Postpartum depression is a clinical condition that occurs after childbirth and can affect both men and women. Statistics say, between .05% to 61% of women will experience depression or postpartum anxiety after delivery. For men, particularly new fathers, it’s between 1% and 25%. Postpartum depression is said to be the leading causes of the murder of infants, which reportedly occurs about 8 times out of 100,000 births.
While the condition is quite normal, many women lose their sense of self, as it sparks physical and emotional changes, which can affect one’s mental state and their relationships with others. Symptoms include anxiety, reduced desire for sex, sleep deprivation and more. Many recover with medical treatment, however, most get through the changes with the support of their significant other, their family and/or a support group.
In a recent blog post for PEOPLE magazine, Love and Hip Hop Atlanta’s Rasheeda Frost discussed her experience with postpartum, in an effort to speak out and spread awareness for those who are unable to speak out for themselves. She explored the changes in her relationship with husband, Kirk Frost, and explained her thought process through the experience, which began with a case of pneumonia.
“I’ve always been a very strong, hardworking and passionate woman. When I gave birth to my perfect angel, Karter, he looked so precious and I loved him immediately,” she wrote. “However, things took a turn for the worst when I began to shake uncontrollably after giving, and it turned out that I was suffering from pneumonia.”
Rasheeda was unable to breastfeed due to the medication the doctor prescribed for her pneumonia. This caused the reality star to have trouble building the special bond with Karter that she had with her now-16-year-old son, Ky. Rasheeda’s sickness and subsequent hospital stay altered her perception of herself. She no longer felt like the happy, strong woman she once was.
“My mind was cloudy. I was tired. I felt down and lost, and would cry all the time. It came to the point that I would retreat away from my family and avoid my friends,” Rasheeda wrote. “I didn’t look or feel my best. I was over 200 pounds, and there were days I would tell Kirk, ‘Listen you need to take care of Karter,’ and I would just lie around. I was in such a weird space, and he didn’t understand what was going on with me.”
As Rasheeda’s perception of herself skewed, she began to grow distant from her husband, without being able to explain her mindset. She knew something was wrong, but she didn’t want to believe it. As a result, he was left “confused and feeling alone.”
“In 20 years, he had never witnessed me in distress, and I have never been in such turmoil,” she wrote. “I knew that I needed to heal because I thought I was an unfit mother and I didn’t realize that sleep deprivation, hormonal changes and stress after giving birth had a drastic impact on my brain chemistry.”
However, as time went passed, she knew she had to do something. After feeling worthless, dealing with sleep deprivation, constant headaches and anxiety, Rasheeda worked up the courage to speak with a doctor. Upon arrival, she was finally able to put a name to her symptoms, and that is when she began to feel relieved.

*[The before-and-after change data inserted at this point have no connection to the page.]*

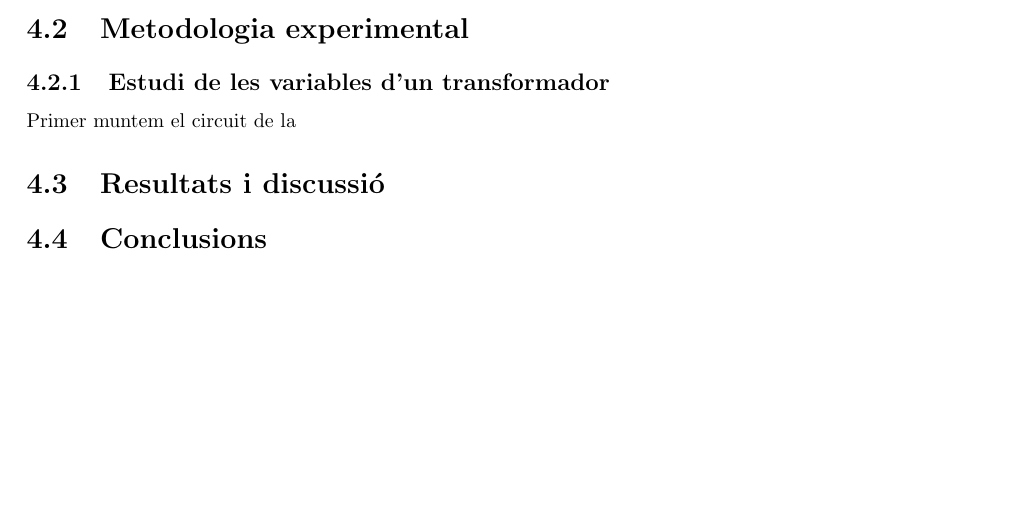
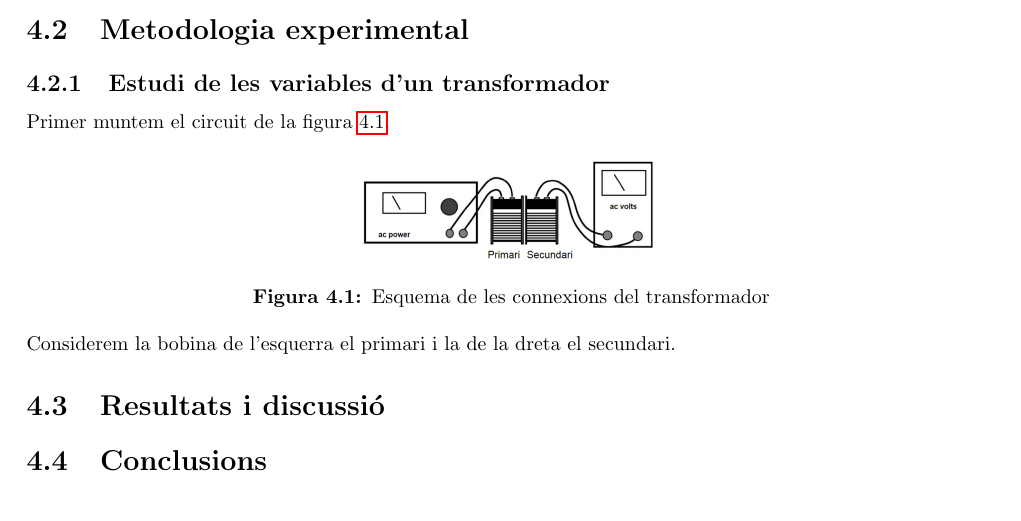
Before and after one commit to elitus7/LABEM_24-25_GA1, a LaTeX document (Latex/Informe de Pràctiques.tex): part of page 22 of 32, cut so that both start at the same text, the shorter picture padded with empty space. Compiled offline with pdfLaTeX.

Commit message:
Probandooo probandoooo

```diff
--- a/Latex/Informe de Pràctiques.tex
+++ b/Latex/Informe de Pràctiques.tex
@@ -840,7 +840,16 @@ i el potencial en la impedància del secundari és
 
 \section{Metodologia experimental}
 \subsection{Estudi de les variables d'un transformador}
-Primer muntem el circuit de la
+Primer muntem el circuit de la figura \ref{fig4:1}.
+
+\begin{figure}[h]
+	\centering
+	\includegraphics[width=0.32\linewidth]{screenshot007}
+	\caption{Esquema de les connexions del transformador}
+	\label{fig4:1}
+\end{figure}
+
+Considerem la bobina de l'esquerra el primari i la de la dreta el secundari.
 
 \section{Resultats i discussió}
 
```
Also changed, not shown: Latex/screenshot007.png (added), 5 other files.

“For me, the discovery was RELIEF to finally be able to put a name to what was happening with me – something that had been affecting every area of my life. It was time to figure out my next course of action.”
Rasheeda looked into several different kinds of treatment for her postpartum, and while anti-depressants may work for some, she decided to try natural remedies. In addition to the treatments, she learned more about the condition and how it has affected her, to find a balance and stabilize her moods.
“I found myself in constant prayer and even established a habit of meditation. Developing a routine was extremely helpful for me to create balance. Being outside was essential,” she wrote, adding that diets and workouts helped on her road to recovery. Rasheeda revealed her mother and her husband helped her work through the process, allowing her to get extra rest, balance her life, and return to the woman she once was.
“I want to speak out for those who cannot speak up for themselves and give them hope so they are comforted in knowing they are not alone and can take their life back. I want to shatter the stigma associated with postpartum depression, helping to raise awareness and educate women about what is really going on with them and shedding light on the signs and symptoms of postpartum depression and treatment options. You can find success during tough times, and I am sharing my experience with postpartum depression because it’s a global problem for many women. And it does not discriminate.”